However, data compiled by the World Resources Institute shows that since 2000, 21 developing countries have reduced annual emissions while simultaneously growing their economies, indicating that the decoupling of economic growth with emissions is possible.
Similarly, The Low Carbon Index found that several G20 countries have reduced their economies’ carbon intensity while maintaining GDP growth, including countries classified as ‘developing’, such as China, India, South Africa and Mexico.
While global carbon emissions have nevertheless been rising exponentially over the past decade, the International Energy Agency reported three years of flat emissions globally, from 2014 to 2016, as the global economy grew. A study conducted in 2017 investigated whether renewable energy has anything to do with this decoupling. The findings indicated that the nations that generated more electricity from renewable resources had lower carbon emissions overall, illustrating that renewable energy is able to support economic growth while reducing emissions.
Clean Economic Growth for Sustainable Development
According to the Renewable Energy Policy Network for the 21st Century’s (REN21) yearly overview of the global state of renewable energy, it made up 24.5% of global electricity generation in 2016. This went up to 26.5% in 2017, but by the end of 2018, it had gone down to 26.2%. While the adoption of renewable energy is steadily increasing, it is not enough to have a significant impact in the long term and needs to be adopted on a much larger scale.
According to an International Energy Agency report, Africa has the richest solar resources but has installed only 5 GW of solar photovoltaics (PV), less than 1% of global capacity. Aiming to provide electricity for everyone on the continent would require a significant increase in electricity generation, with only 43% of Africans currently having a reliable power supply. According to the report, electricity demand will more than double by 2040.
The report indicates that with the right policies, Africa can meet the demand by relying on renewable energy, with solar energy having the potential to be its top renewable energy source, exceeding hydropower. That renewable energy is now the cheapest source of energy generation makes this all the more possible. “A focus on energy efficiency can support economic growth while curbing the increase in energy demand,” the report says.
Africa’s endeavour to meet its energy needs in a renewable way while providing its inhabitants with a good quality of life should serve as inspiration for other developing nations.
There is evidently a huge opportunity for developing countries to generate energy sustainably. Renewable energy sources deliver economic benefits without the risks of fossil fuels; such benefits include creating more job opportunities in the energy sector and achieving energy independence.
However, there are significant barriers that prevent developing countries from adopting renewable energy plans. Decarbonisation is often not a priority for less developed countries compared to economic growth and poverty alleviation. Many of these countries struggle with gaps in technical and financial expertise, a lack of resources and poor governance.

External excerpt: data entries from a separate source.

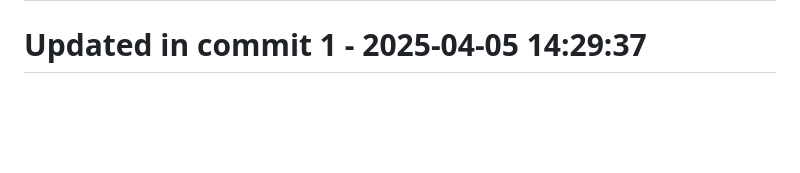
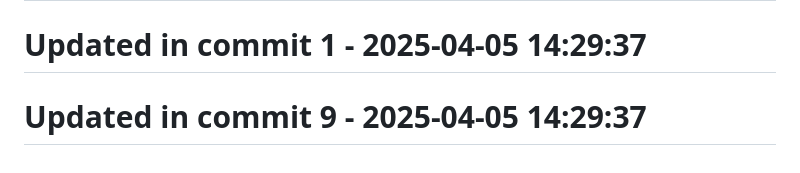
Before and after one commit to llamasearchai/llamadb3, a Markdown page: README.md, the part around the change. Drawn GitHub-style; blank space fills up the shorter version.

Commit message:
docs: Update documentation for README

```diff
--- a/README.md
+++ b/README.md
@@ -175,3 +175,5 @@ Licensed under the MIT License - see the [LICENSE](LICENSE) file for details.
 # Updated in commit 25 - 2025-04-04 17:15:54
 
 # Updated in commit 1 - 2025-04-05 14:29:37
+
+# Updated in commit 9 - 2025-04-05 14:29:37
```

Creating lowest-emission or renewable energy strategies shaped to each country’s unique circumstances is vital to maintaining and encouraging growth while reducing emissions.
Developing countries need to implement policies that shift the economy away from carbon-intensive industries. These should be coordinated at a global level to ensure a worldwide shift towards an equitable and environmentally responsible future.